'''

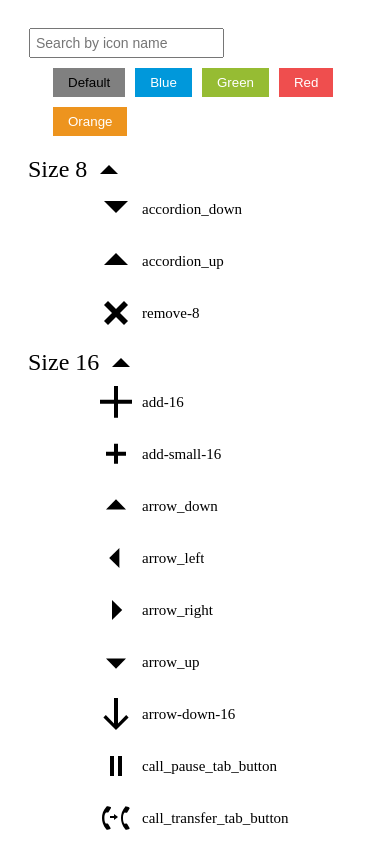
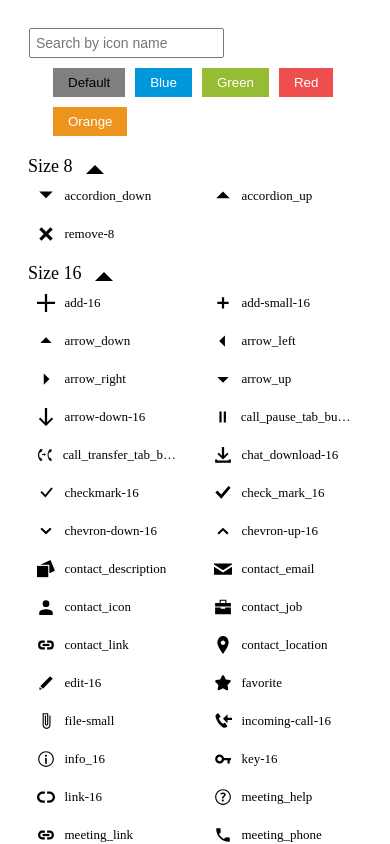
Before and after one commit to VitalyBaboshin/VitalyBaboshin-test_task_-Intermd-, an Angular app: page / in a window 390 px wide. Shown: the top 844 px of the page. Built offline with nearby package versions, Linux system fonts and the light colour scheme.

Commit message:
Рефакторинг

```diff
--- a/src/app/listIcons/components/group-icons/group-icons.component.scss
+++ b/src/app/listIcons/components/group-icons/group-icons.component.scss
@@ -35,8 +35,8 @@
 }
 
 :host ::ng-deep svg {
-  width: 32px;
-  height: 32px;
+  width: 24px;
+  height: 24px;
 }
 
 :host ::ng-deep .svg-name{
@@ -49,9 +49,50 @@
   overflow: hidden;
   text-overflow: ellipsis;
 }
+@media (max-width: 768px) {
+  .title {
+    font-size: 18px;
+  }
+}
+
 
 @media (max-width: 600px) {
   :host ::ng-deep .svg-container {
     place-self: center;
   }
 }
+@media (max-width: 500px) {
+  :host ::ng-deep svg {
+    width: 18px;
+    height: 18px;
+  }
+  :host ::ng-deep .svg-name{
+    font-size: 13px;
+  }
+  :host ::ng-deep .svg-container {
+    width: 170px;
+  }
+  .svg-group-container {
+    grid-template-columns: repeat( auto-fill, minmax(170px, auto));
+  }
+}
+
+@media (max-width: 450px) {
+
+  :host ::ng-deep .svg-container {
+    width: 140px;
+  }
+  .svg-group-container {
+    grid-template-columns: repeat( auto-fill, minmax(140px, auto));
+  }
+}
+
+@media (max-width: 360px) {
+
+  :host ::ng-deep .svg-container {
+    width: 120px;
+  }
+  .svg-group-container {
+    grid-template-columns: repeat( auto-fill, minmax(120px, auto));
+  }
+}
--- a/src/app/listIcons/components/group-icons/group-icons.component.ts
+++ b/src/app/listIcons/components/group-icons/group-icons.component.ts
@@ -1,9 +1,5 @@
-import {
-  AfterContentInit, AfterViewInit, ChangeDetectorRef,
-  Component,
-} from '@angular/core';
+import {AfterContentInit, Component,} from '@angular/core';
 import {DomSanitizer} from "@angular/platform-browser";
-import {filter} from "rxjs/operators";
 
 @Component({
   selector: 'tst-inter-group-icons',
@@ -14,14 +10,12 @@ import {filter} from "rxjs/operators";
 export class GroupIconsComponent implements AfterContentInit {
   public title: string = null;
   public objInner: {}
+  public result = {}
   public html
   public visible = true
-  public result = {}
   public fill: string = '#000000'
-  // private mass = [ {}]
 
   constructor(private domSanitizer: DomSanitizer) {
-    // this.result = this.objInner
   }
 
   ngAfterContentInit(): void {
@@ -29,11 +23,38 @@ export class GroupIconsComponent implements AfterContentInit {
       this.result = this.objInner
   }
 
+  createElement(obj: {}) {
+    //Создаем общий div, innerHtml которого, в конце передадим в DOM
+    const divAllElement = document.createElement('div')
+
+    for (let key in obj) {
+      //Создаем контейнер куда передадим элемент svg и элемент p (имя svg)
+      //key - name, value - svg содержимое,
+      const divElement = document.createElement('div')
+      divElement.classList.add('svg-container')
+      //Добавили внутрь svg
+      divElement.innerHTML = obj[key]
+      divElement.firstElementChild.setAttribute('fill', this.fill)
+
+      const pElement = document.createElement('p')
+      pElement.classList.add('svg-name')
+      pElement.innerText = key
+
+      divElement.appendChild(pElement)
+      divAllElement.appendChild(divElement)
+    }
+
+    //пропуск через санитайзер(удаляет лишний мусор и т.д.)
+    this.html = this.domSanitizer.bypassSecurityTrustHtml(divAllElement.innerHTML)
+  }
+
+  //Установка заливки svg
   setFill(colorFill: string) {
     this.fill = colorFill
     this.createElement(this.result)
   }
 
+  //Фильтруем лишнее
   seacrh(str: string) {
     this.result = {}
 
@@ -42,35 +63,6 @@ export class GroupIconsComponent implements AfterContentInit {
         this.result[key] = this.objInner[key]
       }
     }
-
     this.createElement(this.result)
   }
-
-  createElement(obj: {}) {
-    console.log('this.objInner', obj)
-
-    const divAllElement = document.createElement('div')
-    for (let key in obj) {
-      const divElement = document.createElement('div')
-      divElement.classList.add('svg-container')
-
-      divElement.innerHTML = obj[key]
-      // console.log(divElement.innerHTML)
-      divElement.firstElementChild.setAttribute('fill', this.fill)
-      //
-      const pElement = document.createElement('p')
-      pElement.classList.add('svg-name')
-      pElement.innerText = key
-      //
-      // // console.log(key)
-      // // console.log(this.objInner[key])
-      //
-      divElement.appendChild(pElement)
-      divAllElement.appendChild(divElement)
-    }
-    console.log(divAllElement)
-
-    this.html = this.domSanitizer.bypassSecurityTrustHtml(divAllElement.innerHTML)
-  }
-
 }
--- a/src/app/listIcons/components/list-icons/list-icons.component.html
+++ b/src/app/listIcons/components/list-icons/list-icons.component.html
@@ -8,7 +8,6 @@
     />
 
     <div class="btn-container">
-
       <button class="btn default" (click)="setFillSvg('#000000')">Default</button>
       <button class="btn blue" (click)="setFillSvg('#0098DB')">Blue</button>
       <button class="btn green" (click)="setFillSvg('#96BC33')">Green</button>
@@ -18,11 +17,10 @@
   </div>
 
 
-
   <div [hidden]="isEmpty">
     <ng-template #containerForGroup></ng-template>
   </div>
 
-  <p [hidden]="!isEmpty">Не найдено</p>
+  <p [hidden]="!isEmpty">Not found</p>
 
 </div>
--- a/src/app/listIcons/components/list-icons/list-icons.component.ts
+++ b/src/app/listIcons/components/list-icons/list-icons.component.ts
@@ -1,9 +1,7 @@
 import {
-  AfterContentInit,
   AfterViewInit, ChangeDetectorRef,
   Component,
   ComponentFactoryResolver, ComponentRef,
-  ElementRef, EventEmitter,
   OnInit,
   ViewChild,
   ViewContainerRef
@@ -12,8 +10,7 @@ import {DomSanitizer} from "@angular/platform-browser";
 import {BASIC_ICONS} from "../../../shared/basic_icons";
 import {SafeHtmlImpl} from "../../service/type/type";
 import {GroupIconsComponent} from "../group-icons/group-icons.component";
-import {log} from "util";
-import {Subject} from "rxjs";
+
 
 
 @Component({
@@ -21,18 +18,18 @@ import {Subject} from "rxjs";
   templateUrl: './list-icons.component.html',
   styleUrls: ['./list-icons.component.scss']
 })
-export class ListIconsComponent implements OnInit, AfterViewInit, AfterContentInit{
+export class ListIconsComponent implements OnInit, AfterViewInit{
   @ViewChild("containerForGroup", { read: ViewContainerRef }) VCRforGroup: ViewContainerRef;
-  @ViewChild('dataContainer') dataContainer: ElementRef;
 
   componentsReferences = Array<ComponentRef<GroupIconsComponent>>()
 
-  searchStr: string
   globObjSvg = [];
+
+  // при формировании общего объекта svg, одновременно создаем массив
+  // только с имена svg(для последующей легкой фильтрации)
   nameForSearch = [];
+  // Пустой результат фильтрации или нет
   isEmpty = false
-
-
 
   constructor(private domSanitizer: DomSanitizer,
               private CFR: ComponentFactoryResolver,
@@ -41,8 +38,16 @@ export class ListIconsComponent implements OnInit, AfterViewInit, AfterContentIn
 
 
   ngOnInit() {
+    this.createObjectSvgForDynamic()
+  }
 
+  ngAfterViewInit() {
+    this.renderWidgetGroupSvg()
+  }
+
+  createObjectSvgForDynamic():void {
     let divTemp = document.createElement('div')
+
     for (let key in BASIC_ICONS) {
       let createSvg
       this.nameForSearch.push(key)
@@ -72,10 +77,10 @@ export class ListIconsComponent implements OnInit, AfterViewInit, AfterContentIn
         viewBox : this.getViewBox(viewBox, width)
       })
 
+      // Временная переменная ширины Svg с помощью который и разобьем на группы
       const paramWidth = createSvg.getAttribute('viewBox').split(' ')[2]
-      // console.log(this.createSvg)
 
-
+      //Формируем глобальны массив с объектами для последуещего создания динамических компонентов
       let tempObj = {}
       let tempObj2 = {}
       tempObj2[key]= createSvg.outerHTML
@@ -92,55 +97,33 @@ export class ListIconsComponent implements OnInit, AfterViewInit, AfterContentIn
         }
         if (!find) this.globObjSvg.push(tempObj)
       }
-      // this.globObjSvg[key] = [paramWidth, this.createSvg.outerHTML]
     }
-    console.log(this.nameForSearch)
-    console.log(this.globObjSvg)
-
-
   }
 
-  ngAfterViewInit() {
-    this.renderWidgetInsideWidgetContainer()
-    // console.log('outet HTML', this.createSvg.outerHTML)
-    // this.cd.detectChanges();
+  // Создаем динамические компоненты и передаем в них параметры
+  private renderWidgetGroupSvg() {
 
-
-  }
-
-  ngAfterContentInit() {
-
-    // this.html = this.domSanitizer.bypassSecurityTrustHtml(this.createSvg.outerHTML)
-    // console.log(divTemp2.innerHTML)
-  }
-
-  renderWidgetInsideWidgetContainer() {
     for (let objSize of this.globObjSvg) {
       const sizeSvg = Object.keys(objSize).toString()
-      // const sizeSvg = Object.keys(objSize).toString()
-      console.log(sizeSvg)
       const objInner = objSize[Object.keys(objSize).toString()]
-      // console.log(objSize[Object.keys(objSize).toString()])
-      // console.log(Object.keys(objSize).toString())
-      // console.log(objSize[Object.keys(objSize).toString()])
+
       let componentFactory = this.CFR.resolveComponentFactory(GroupIconsComponent);
       let childComponentRef = this.VCRforGroup.createComponent(componentFactory);
       let childComponent = childComponentRef.instance;
       this.componentsReferences.push(childComponentRef);
 
-
       childComponent.objInner = objInner
       childComponent.title = sizeSvg
+    }
 
-
-
-      // childComponent.title = key
-    }
+    // Принудительно запускает механизм отслеживания изменений;
+    // без нее ошибочки вылетают, хоть без нее и работает
     this.changeDetector.detectChanges();
   }
 
+  // если нету аттрибута viewBox, то возвращаем viewBox сделанный на основе width
+  // иначе возвращаем viewBox
   private getViewBox(viewBox, width): string {
-
     if (viewBox !== null) {
       return viewBox
     } else {
@@ -148,23 +131,19 @@ export class ListIconsComponent implements OnInit, AfterViewInit, AfterContentIn
         return `0 0 ${width} ${width}`
       } else {
         return '0 0 0 0'
-
       }
     }
   }
 
+  // Установка аттрибутов элементу разом
   private setAttributes(el, attrs) {
     for(let key in attrs) {
       el.setAttribute(key, attrs[key]);
     }
   }
 
-
+  // Фильтр
   onSearchCustomer($event: any) {
-    // console.log($event.target.value)
-    // if (this.VCRforGroup.length < 1) return;
-    // console.log(this.VCRforGroup)
-    // this.isEmpty
     const tempNameForSearch = this.nameForSearch.filter(x => x.includes($event.target.value))
     if (tempNameForSearch.length) {
       this.isEmpty = false
@@ -172,22 +151,18 @@ export class ListIconsComponent implements OnInit, AfterViewInit, AfterContentIn
       this.isEmpty = true
     }
 
+    // В каждом, ранее динамически созданом, компоненте запускам функцию фильтраци
+    // передаем в функции строку
     this.componentsReferences.map(x => {
       x.instance.seacrh($event.target.value)
     })
-    // for(let childComponent of this.componentsReferences) {
-    //   let childComponent = this.componentsReferences.instance
-    // }
-    console.log('this.isempty', this.isEmpty)
-    console.log('tempNameForSearch', tempNameForSearch)
-    console.log('this.nameForSearch', this.nameForSearch)
 
   }
 
-
+  // В каждом, ранее динамически созданом, компоненте запускам функцию setFill
+  // для изменения fill в svg
   setFillSvg(colorFill: string) {
     this.componentsReferences.map(x => {
-      // x.instance.fill = colorFill
       x.instance.setFill(colorFill)
     })
   }
```
Lines whose indentation alone changed are shown as unchanged.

'''

## [What you have to do]
Go through the records and gather the lines that hold "createElement".

## [Task response]
+  createElement(obj: {}) {
+    const divAllElement = document.createElement('div')
+      const divElement = document.createElement('div')
+      const pElement = document.createElement('p')
     this.createElement(this.result)
     this.createElement(this.result)
-  createElement(obj: {}) {
-    const divAllElement = document.createElement('div')
-      const divElement = document.createElement('div')
-      const pElement = document.createElement('p')
     let divTemp = document.createElement('div')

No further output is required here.